Because of my love for literature and writing, I'm in college and I'm double majoring in AYA education (which is the middle school/high school level) and English (writing). I'm really excited about that! Really, I'm quite enthused about the future in general. I want to expand my creativity and try new things. I've even thought about writing other blogs, but I haven't quite found a perfect fit. Beauty blogging sounds like a ton of fun, but let's face it, I don't wear enough make-up for that, nor do I do anything fancy with my hair. Fashion blogging sounds even more fun, but I'm afraid it'll cause me to shop more and I already shop too much. So, we'll see.
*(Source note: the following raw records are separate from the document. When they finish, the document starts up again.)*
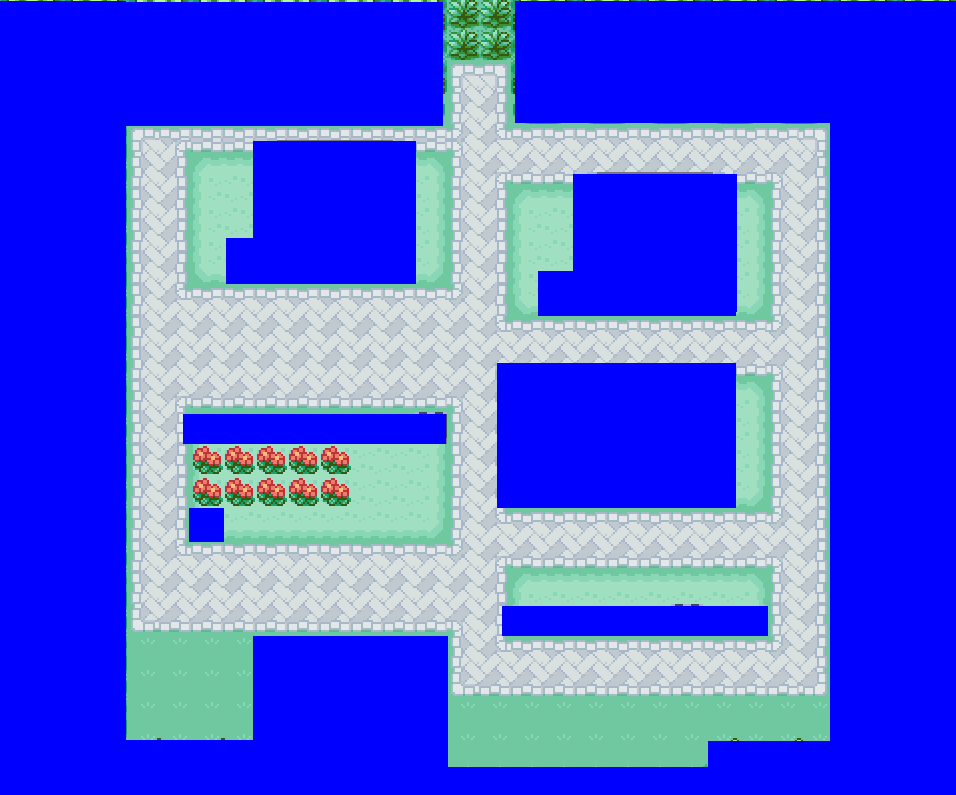
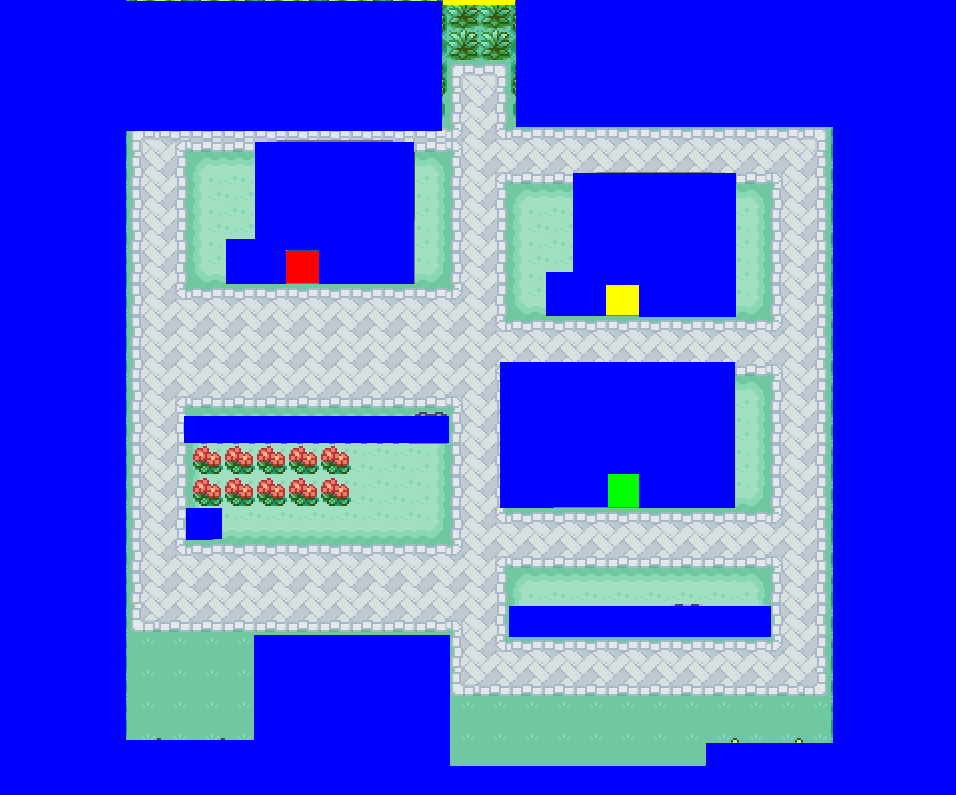
Added lab picture

diff --git a/src/MasseyMon.java b/src/MasseyMon.java
@@ -36,6 +36,7 @@ public class MasseyMon extends JFrame {
 }
 
 class GamePanel extends JPanel{
+	private boolean lab;
 	private boolean pokemon;
 	private boolean bag;
 	private boolean menu;
@@ -44,6 +45,7 @@ class GamePanel extends JPanel{
 	private Image back;
 	private BufferedImage mask;
 	private boolean[] keys;
+	Houses myHouse;
 	Textbox myTextBox;
 	PokemonMenu myPokeMenu;
 	Items myItem;
@@ -51,6 +53,7 @@ class GamePanel extends JPanel{
 	Player myGuy;
 	public static final int IDLE = 0, UP = 1, RIGHT = 4, DOWN = 7, LEFT = 10;
 	public GamePanel() throws IOException {
+		lab = false;
 		pokemon = false;
 		bag = false;
 		menu = false;
@@ -60,6 +63,7 @@ class GamePanel extends JPanel{
 		myMenu = new Menu();
 		myItem = new Items();
 		myTextBox = new Textbox();
+		myHouse = new Houses();
         try {
     		back = ImageIO.read(new File("Images/Towns/palletTown.png"));
     		mask = ImageIO.read(new File("Images/Towns/palletTownMask.png"));
@@ -74,9 +78,10 @@ class GamePanel extends JPanel{
         requestFocus();
         ready = true;
     }
-    public void paintComponent(Graphics g){    	
-    	g.drawImage(back,0,0,this);
-    	myGuy.draw(g);
+    public void paintComponent(Graphics g){
+		if (!lab) {
+			g.drawImage(back, 0, 0, this);
+		}
 		if (menu) {
 			Menu.display(g);
 			if (bag){
@@ -86,6 +91,10 @@ class GamePanel extends JPanel{
 				PokemonMenu.display(g);
 			}
 		}
+		if(lab){
+			Houses.displayLab(g);
+		}
+		myGuy.draw(g);
 	}
 
     class clickListener implements MouseListener{
@@ -163,16 +172,23 @@ class GamePanel extends JPanel{
 			if ((keys[KeyEvent.VK_UP] || keys[KeyEvent.VK_W]) && clear(Player.getPx(),Player.getPy()-1) && clear(Player.getPx()+19,Player.getPy()-1)) {
 				direction = UP;
 				myGuy.move(direction);
-			} else if ((keys[KeyEvent.VK_DOWN] || keys[KeyEvent.VK_S]) && clear(Player.getPx() + 10,Player.getPy()+27) && clear (Player.getPx()+19,Player.getPy()+27)) {
+			}
+			else if ((keys[KeyEvent.VK_UP] || keys[KeyEvent.VK_W]) && profDoor(Player.getPx(),Player.getPy()-1) && profDoor(Player.getPx()+19,Player.getPy()-1)){
+				lab = true;
+			}
+			else if ((keys[KeyEvent.VK_DOWN] || keys[KeyEvent.VK_S]) && clear(Player.getPx() + 10,Player.getPy()+27) && clear (Player.getPx()+19,Player.getPy()+27)) {
 				direction = DOWN;
 				myGuy.move(direction);
-			} else if ((keys[KeyEvent.VK_RIGHT] || keys[KeyEvent.VK_D]) && clear(Player.getPx() + 20,Player.getPy()) && clear (Player.getPx() + 20,Player.getPy()+26)) {
+			}
+			else if ((keys[KeyEvent.VK_RIGHT] || keys[KeyEvent.VK_D]) && clear(Player.getPx() + 20,Player.getPy()) && clear (Player.getPx() + 20,Player.getPy()+26)) {
 				direction = RIGHT;
 				myGuy.move(direction);
-			} else if ((keys[KeyEvent.VK_LEFT] || keys[KeyEvent.VK_A]) && clear(Player.getPx() - 1,Player.getPy()) && clear (Player.getPx() -1, Player.getPy()+26)) {
+			}
+			else if ((keys[KeyEvent.VK_LEFT] || keys[KeyEvent.VK_A]) && clear(Player.getPx() - 1,Player.getPy()) && clear (Player.getPx() -1, Player.getPy()+26)) {
 				direction = LEFT;
 				myGuy.move(direction);
-			} else {
+			}
+			else {
 				myGuy.resetExtra();
 				myGuy.idle(direction);
 			}
@@ -187,5 +203,15 @@ class GamePanel extends JPanel{
 		int c = mask.getRGB(x, y);
 		return c != WALL;
 	}
+
+	private boolean profDoor(int x, int y){
+		int Wall = 0xFF00FF00;
+		if(x<0 || x>= mask.getWidth(null) || y<0 || y>= mask.getHeight(null)){
+			return false;
+		}
+		int c = mask.getRGB(x, y);
+		return c != Wall;
+	}
+
 	public boolean getMenu(){return menu;}
 }

diff --git a/src/Player.java b/src/Player.java
@@ -1,10 +1,6 @@
 import java.awt.*;
-import java.awt.event.*;
-import javax.swing.*;
-import java.awt.image.*; 
 import java.io.*; 
 import javax.imageio.*;
-import java.util.*;
 
 public class Player {
 	public static final int BOY = 0, GIRL = 1, UP = 1, RIGHT = 4, DOWN = 7, LEFT = 10, IDLE = 0;
@@ -14,7 +10,7 @@ public class Player {
 
 	public Player(int gen) {
 		px = 285;
-		py = 280;
+		py = 285;
 		frame = 6;
 		extra = 0;
 		wait = 0;

diff --git a/src/Houses.java b/src/Houses.java
@@ -1,0 +1,16 @@
+import javax.imageio.ImageIO;
+import java.awt.*;
+import java.io.File;
+import java.io.IOException;
+
+public class Houses {
+    private static Image oakLab;
+
+    public Houses() throws IOException {
+        oakLab = ImageIO.read(new File("Images/Buildings/ProfessorOakLab.png"));
+    }
+
+    public static void displayLab (Graphics g){
+        g.drawImage(oakLab,0,0,null);
+    }
+}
For now, I'm happy with my humble little review blog.

♐    ♐   

1 comment:

  1. Please consider this book from Precious Oil Publications for a future review:

    Lady Molly & The Snapper – Gerry McCullough

    a Young Adult time travel adventure, set in Ireland and on the high seas


    Brother and sister Jik and Nora are bored and angry. Why does their Dad spend so much time since their mother’s death drinking and ignoring them? Why must he come home at all hours and fall downstairs like a fool?

    Nora goes to church and lights a candle. The cross-looking sailor saint she particularly likes seems to grow enormous and come to life. Nora is too frightened to stay.

    Nora and Jik go down secretly to their father’s boat, the Lady Molly, at Howth Marina. There they meet The Snapper, the same cross-looking saint in a sailor’s cap, who takes them back in time on the yacht, Lady Molly, to meet Cuchulainn, the legendary Irish warrior, and others.

    Jik and Nora plan to use their travels to find some way of stopping their father from drinking – but it’s fun, too!

    Or is it? When they meet the Druid priest who follows them into modern times, teams up with school bully Marty Flanagan, and threatens them, things start getting out of hand.

    Meanwhile, Nora is more than interested in Sean, the boy they keep bumping into in the past …

    This Young Adult time travel adventure takes Nora and Jik back to several periods in Irish history, visiting the warrior Cuchulainn, the pirate Grainne, the days of St. Patrick in early Christian Ireland and an Irish famine ship – interlinked with modern teenage life and romance in the busy Irish capital, Dublin.

    The book deals with themes of neglect, alcohol abuse, bullying and the death of a parent/spouse. The children also learn several important lessons as they go about their adventure.

    Thank you.

    Raymond McCullough
    Precious Oil Publications/Precious Oil Productions Ltd
    Email: raymond@preciousoil.com
    Web: www.preciousoil.com